_WORK TO COMPLETE_
Copy each line below in which the string "Bootstrap" appears.

Change detection outputs

▼

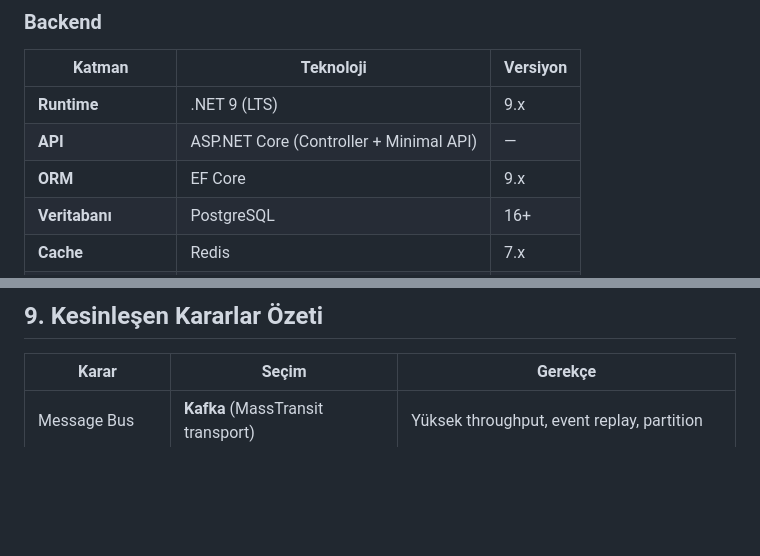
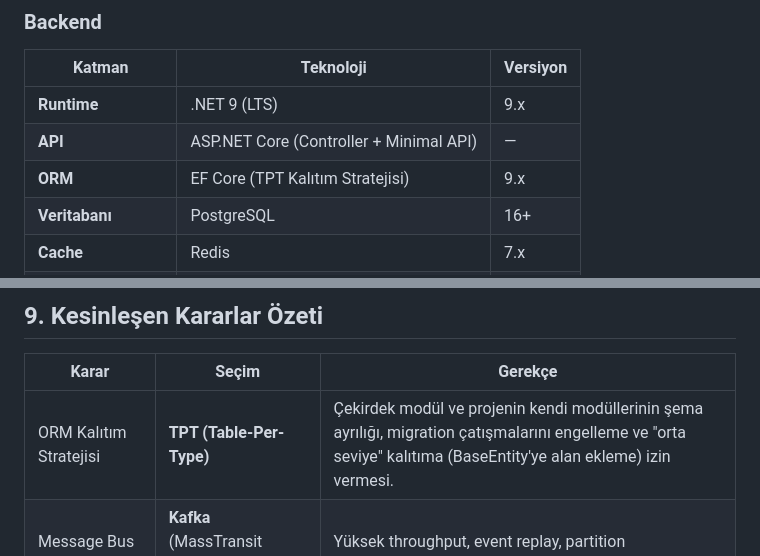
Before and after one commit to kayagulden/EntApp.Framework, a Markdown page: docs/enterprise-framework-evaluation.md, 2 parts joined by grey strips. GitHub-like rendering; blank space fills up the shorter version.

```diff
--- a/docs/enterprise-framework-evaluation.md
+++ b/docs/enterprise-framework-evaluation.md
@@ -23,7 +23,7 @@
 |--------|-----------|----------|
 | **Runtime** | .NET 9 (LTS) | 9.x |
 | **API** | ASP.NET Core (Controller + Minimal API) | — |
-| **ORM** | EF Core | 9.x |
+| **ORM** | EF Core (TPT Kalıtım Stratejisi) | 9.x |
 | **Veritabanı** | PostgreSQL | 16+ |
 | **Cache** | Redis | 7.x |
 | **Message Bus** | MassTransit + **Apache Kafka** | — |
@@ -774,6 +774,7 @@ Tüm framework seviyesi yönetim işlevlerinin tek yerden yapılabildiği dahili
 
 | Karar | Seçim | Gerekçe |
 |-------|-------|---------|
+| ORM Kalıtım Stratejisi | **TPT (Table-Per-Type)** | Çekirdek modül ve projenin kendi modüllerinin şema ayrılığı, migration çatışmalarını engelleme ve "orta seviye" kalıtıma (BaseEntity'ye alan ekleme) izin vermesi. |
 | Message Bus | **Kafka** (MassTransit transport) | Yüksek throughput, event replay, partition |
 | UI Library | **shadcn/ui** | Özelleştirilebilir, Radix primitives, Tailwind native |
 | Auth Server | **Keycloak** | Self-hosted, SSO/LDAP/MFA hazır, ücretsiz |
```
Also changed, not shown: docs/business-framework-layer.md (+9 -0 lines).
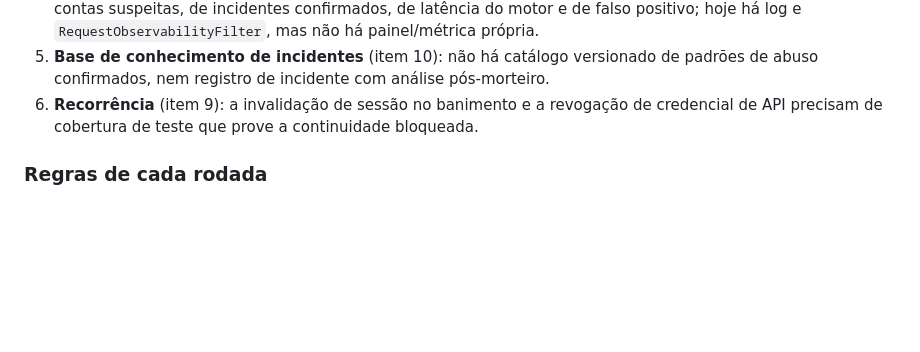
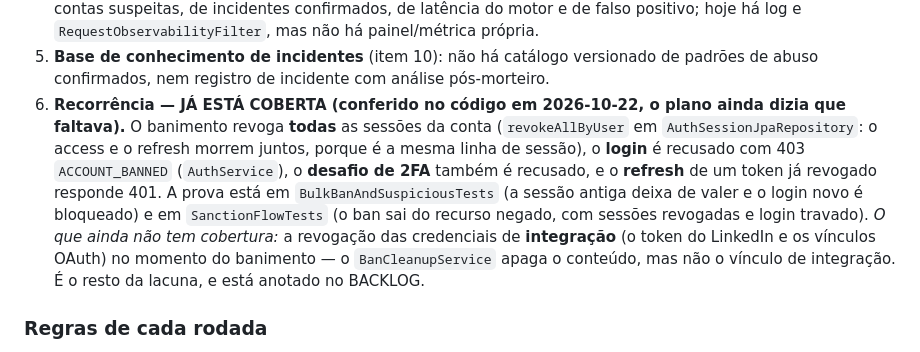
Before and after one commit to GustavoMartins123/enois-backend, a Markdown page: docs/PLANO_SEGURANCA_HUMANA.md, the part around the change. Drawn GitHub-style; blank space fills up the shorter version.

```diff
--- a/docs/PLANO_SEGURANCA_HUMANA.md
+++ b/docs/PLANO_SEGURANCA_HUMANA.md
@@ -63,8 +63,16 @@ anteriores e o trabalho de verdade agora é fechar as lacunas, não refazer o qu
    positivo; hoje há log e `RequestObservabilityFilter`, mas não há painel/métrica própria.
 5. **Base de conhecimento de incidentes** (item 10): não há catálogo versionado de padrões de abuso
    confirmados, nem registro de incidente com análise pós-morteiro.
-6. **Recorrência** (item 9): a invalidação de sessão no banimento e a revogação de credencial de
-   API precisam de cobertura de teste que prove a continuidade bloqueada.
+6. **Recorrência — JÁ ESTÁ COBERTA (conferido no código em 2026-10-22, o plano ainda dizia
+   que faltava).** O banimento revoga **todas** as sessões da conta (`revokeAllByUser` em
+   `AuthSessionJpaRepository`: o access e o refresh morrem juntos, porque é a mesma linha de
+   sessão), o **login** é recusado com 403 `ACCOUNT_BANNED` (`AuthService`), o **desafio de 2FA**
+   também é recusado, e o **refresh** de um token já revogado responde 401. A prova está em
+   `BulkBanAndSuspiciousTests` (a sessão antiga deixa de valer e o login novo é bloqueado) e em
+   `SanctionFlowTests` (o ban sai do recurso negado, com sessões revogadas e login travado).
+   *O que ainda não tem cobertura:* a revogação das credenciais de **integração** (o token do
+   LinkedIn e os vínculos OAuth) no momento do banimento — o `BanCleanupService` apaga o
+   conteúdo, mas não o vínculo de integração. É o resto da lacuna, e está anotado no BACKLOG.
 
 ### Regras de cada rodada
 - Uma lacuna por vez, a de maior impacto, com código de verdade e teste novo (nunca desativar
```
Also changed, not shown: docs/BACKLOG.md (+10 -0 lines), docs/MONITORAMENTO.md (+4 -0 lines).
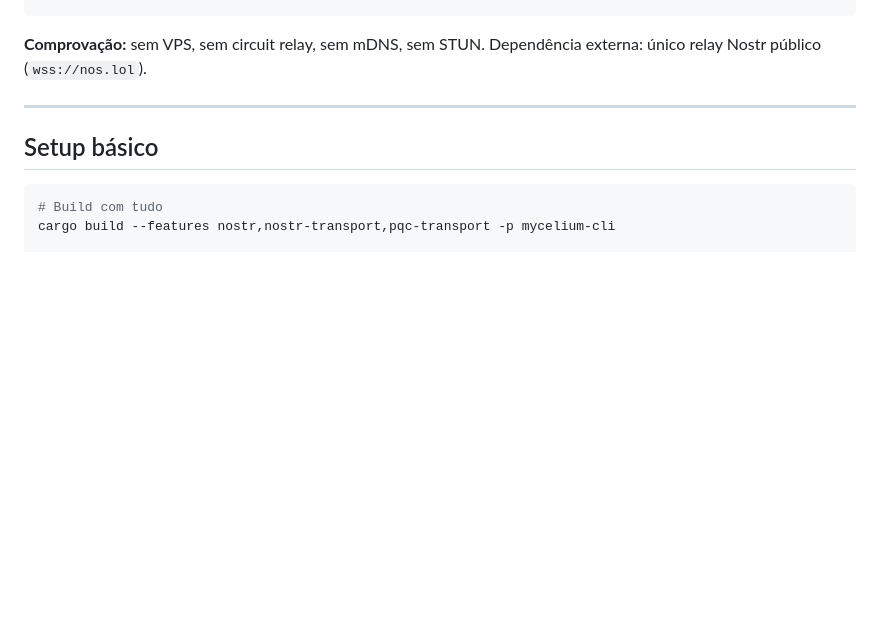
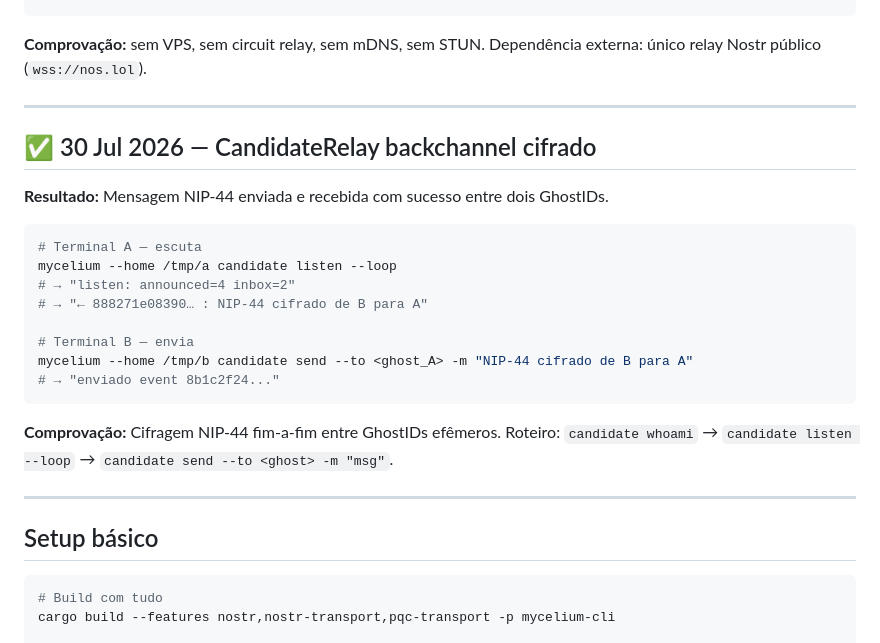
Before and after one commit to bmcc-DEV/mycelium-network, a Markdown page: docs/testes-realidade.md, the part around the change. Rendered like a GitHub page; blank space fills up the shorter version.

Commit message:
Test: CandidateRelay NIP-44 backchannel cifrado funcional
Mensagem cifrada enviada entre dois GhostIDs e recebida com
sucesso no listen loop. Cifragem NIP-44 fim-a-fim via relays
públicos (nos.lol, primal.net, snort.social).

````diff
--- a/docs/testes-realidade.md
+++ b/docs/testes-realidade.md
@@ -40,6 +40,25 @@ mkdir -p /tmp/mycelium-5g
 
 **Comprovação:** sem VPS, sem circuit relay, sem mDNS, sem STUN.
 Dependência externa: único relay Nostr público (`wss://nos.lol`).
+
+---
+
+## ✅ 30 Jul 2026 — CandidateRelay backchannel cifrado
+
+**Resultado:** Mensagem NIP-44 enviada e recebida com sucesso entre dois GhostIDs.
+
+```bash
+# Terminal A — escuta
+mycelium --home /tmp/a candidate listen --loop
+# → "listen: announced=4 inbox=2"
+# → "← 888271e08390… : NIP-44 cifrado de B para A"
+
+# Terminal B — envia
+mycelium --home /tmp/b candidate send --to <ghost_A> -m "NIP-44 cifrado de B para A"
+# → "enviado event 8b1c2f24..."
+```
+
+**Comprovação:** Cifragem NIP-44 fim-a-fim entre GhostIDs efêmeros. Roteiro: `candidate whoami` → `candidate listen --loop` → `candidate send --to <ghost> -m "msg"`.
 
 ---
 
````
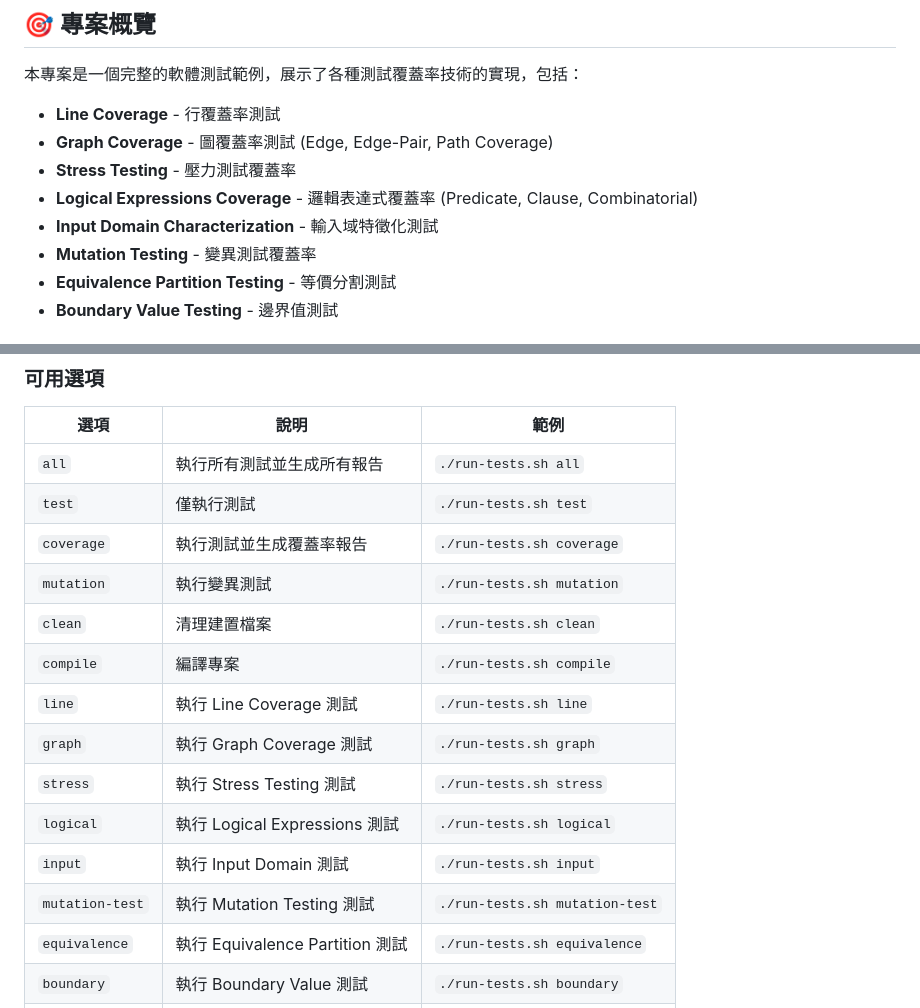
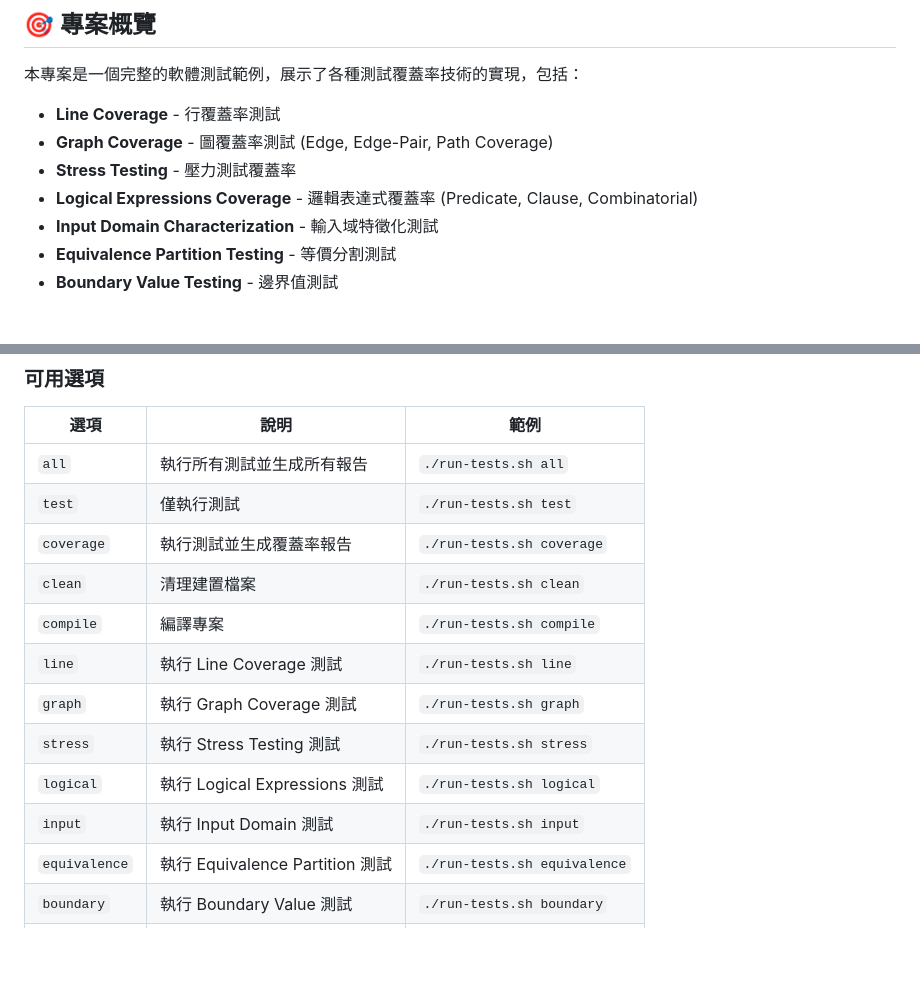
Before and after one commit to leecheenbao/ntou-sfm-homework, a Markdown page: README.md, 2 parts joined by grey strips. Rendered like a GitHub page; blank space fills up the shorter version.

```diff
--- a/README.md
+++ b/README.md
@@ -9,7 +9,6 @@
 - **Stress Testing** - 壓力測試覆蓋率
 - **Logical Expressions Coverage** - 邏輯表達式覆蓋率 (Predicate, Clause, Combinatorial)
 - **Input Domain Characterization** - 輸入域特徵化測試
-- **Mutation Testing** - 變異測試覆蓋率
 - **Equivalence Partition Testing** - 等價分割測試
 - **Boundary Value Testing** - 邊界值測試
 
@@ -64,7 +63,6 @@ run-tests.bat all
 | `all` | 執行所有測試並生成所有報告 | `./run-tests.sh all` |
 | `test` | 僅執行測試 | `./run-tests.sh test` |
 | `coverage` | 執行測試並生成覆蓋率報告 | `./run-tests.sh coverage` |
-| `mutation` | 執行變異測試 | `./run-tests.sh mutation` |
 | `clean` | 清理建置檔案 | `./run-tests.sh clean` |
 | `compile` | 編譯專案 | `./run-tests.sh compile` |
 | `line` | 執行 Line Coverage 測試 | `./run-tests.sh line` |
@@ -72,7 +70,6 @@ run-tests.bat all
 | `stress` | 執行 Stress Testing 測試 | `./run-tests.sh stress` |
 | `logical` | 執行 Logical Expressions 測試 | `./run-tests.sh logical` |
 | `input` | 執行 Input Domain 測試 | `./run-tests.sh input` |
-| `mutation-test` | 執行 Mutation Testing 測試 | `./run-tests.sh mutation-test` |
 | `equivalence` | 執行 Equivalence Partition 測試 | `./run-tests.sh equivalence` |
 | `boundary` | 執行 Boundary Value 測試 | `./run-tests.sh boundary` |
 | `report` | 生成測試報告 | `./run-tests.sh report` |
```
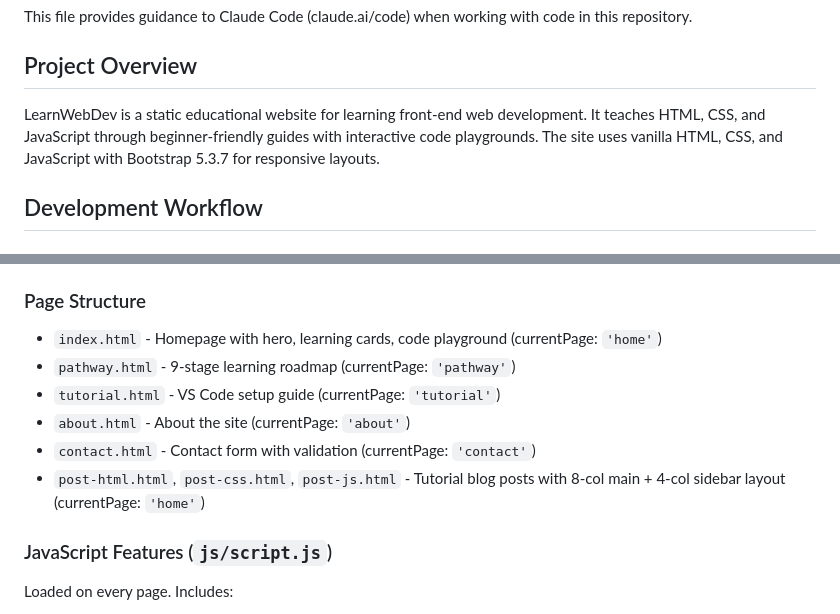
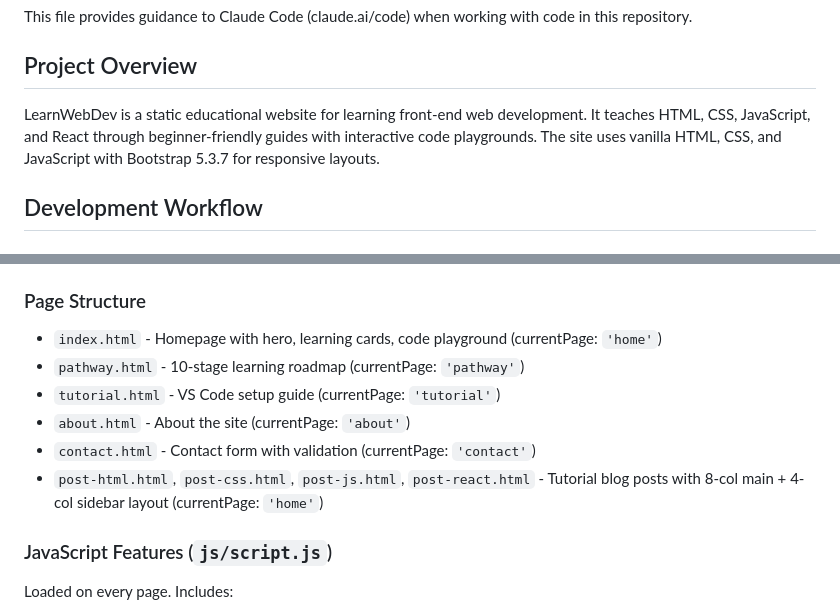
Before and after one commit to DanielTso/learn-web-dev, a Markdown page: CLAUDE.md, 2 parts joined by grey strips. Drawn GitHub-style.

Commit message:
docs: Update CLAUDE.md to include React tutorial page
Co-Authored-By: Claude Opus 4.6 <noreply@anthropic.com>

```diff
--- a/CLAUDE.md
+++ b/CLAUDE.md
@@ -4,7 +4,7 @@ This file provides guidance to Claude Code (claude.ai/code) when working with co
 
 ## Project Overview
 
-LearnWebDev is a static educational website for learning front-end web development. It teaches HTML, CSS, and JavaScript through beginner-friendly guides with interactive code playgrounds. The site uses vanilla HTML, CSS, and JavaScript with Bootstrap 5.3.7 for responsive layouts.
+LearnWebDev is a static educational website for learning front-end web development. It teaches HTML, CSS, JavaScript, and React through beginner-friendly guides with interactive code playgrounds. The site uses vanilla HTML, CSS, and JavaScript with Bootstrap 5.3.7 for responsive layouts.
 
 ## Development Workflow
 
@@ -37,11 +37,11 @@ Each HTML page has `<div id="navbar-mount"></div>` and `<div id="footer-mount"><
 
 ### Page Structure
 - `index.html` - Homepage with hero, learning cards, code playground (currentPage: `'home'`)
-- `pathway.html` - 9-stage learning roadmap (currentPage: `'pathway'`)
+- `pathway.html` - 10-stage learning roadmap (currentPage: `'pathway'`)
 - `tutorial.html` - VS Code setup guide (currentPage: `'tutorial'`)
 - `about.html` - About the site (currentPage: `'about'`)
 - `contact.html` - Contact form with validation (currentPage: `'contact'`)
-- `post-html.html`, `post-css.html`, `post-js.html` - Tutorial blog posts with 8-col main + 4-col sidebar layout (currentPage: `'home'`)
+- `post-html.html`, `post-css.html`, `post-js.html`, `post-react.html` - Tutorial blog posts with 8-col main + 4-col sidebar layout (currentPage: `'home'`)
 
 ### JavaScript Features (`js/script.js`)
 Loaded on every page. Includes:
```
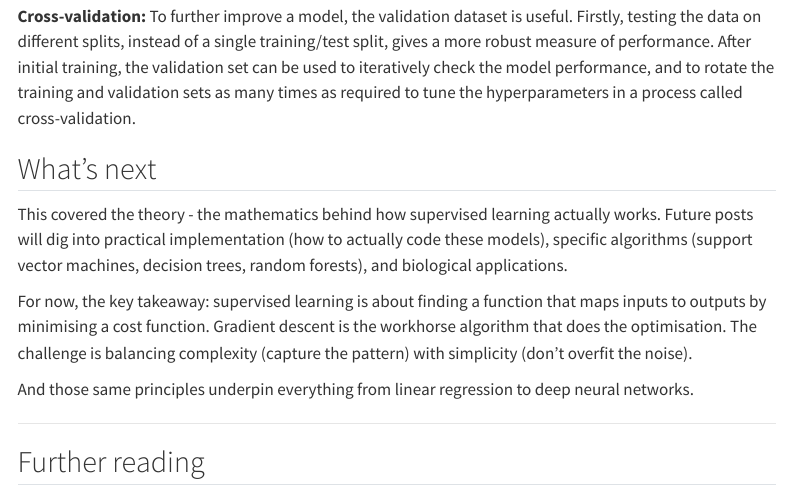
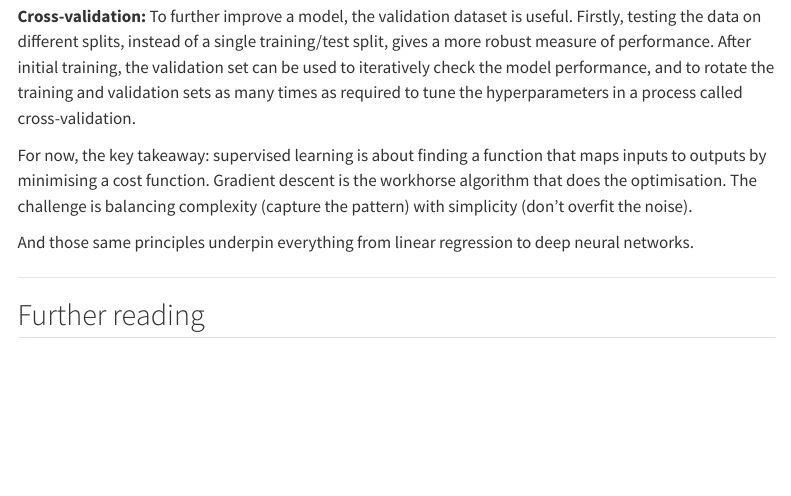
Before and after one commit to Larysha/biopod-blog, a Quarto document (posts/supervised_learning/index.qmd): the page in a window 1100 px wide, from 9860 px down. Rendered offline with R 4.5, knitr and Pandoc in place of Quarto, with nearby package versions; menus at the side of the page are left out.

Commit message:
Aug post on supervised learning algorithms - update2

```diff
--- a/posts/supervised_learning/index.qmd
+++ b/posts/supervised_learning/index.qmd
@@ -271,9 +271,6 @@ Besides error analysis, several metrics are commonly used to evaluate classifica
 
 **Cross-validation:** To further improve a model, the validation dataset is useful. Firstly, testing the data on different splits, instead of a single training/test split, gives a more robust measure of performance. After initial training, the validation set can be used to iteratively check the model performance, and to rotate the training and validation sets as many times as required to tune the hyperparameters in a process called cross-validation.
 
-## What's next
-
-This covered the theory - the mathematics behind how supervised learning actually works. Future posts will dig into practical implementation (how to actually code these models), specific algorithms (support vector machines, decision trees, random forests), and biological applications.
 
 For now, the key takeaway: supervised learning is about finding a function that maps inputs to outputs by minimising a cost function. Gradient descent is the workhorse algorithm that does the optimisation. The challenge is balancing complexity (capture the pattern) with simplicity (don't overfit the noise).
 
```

▲

_TASK SOLUTION_
-LearnWebDev is a static educational website for learning front-end web development. It teaches HTML, CSS, and JavaScript through beginner-friendly guides with interactive code playgrounds. The site uses vanilla HTML, CSS, and JavaScript with Bootstrap 5.3.7 for responsive layouts.
+LearnWebDev is a static educational website for learning front-end web development. It teaches HTML, CSS, JavaScript, and React through beginner-friendly guides with interactive code playgrounds. The site uses vanilla HTML, CSS, and JavaScript with Bootstrap 5.3.7 for responsive layouts.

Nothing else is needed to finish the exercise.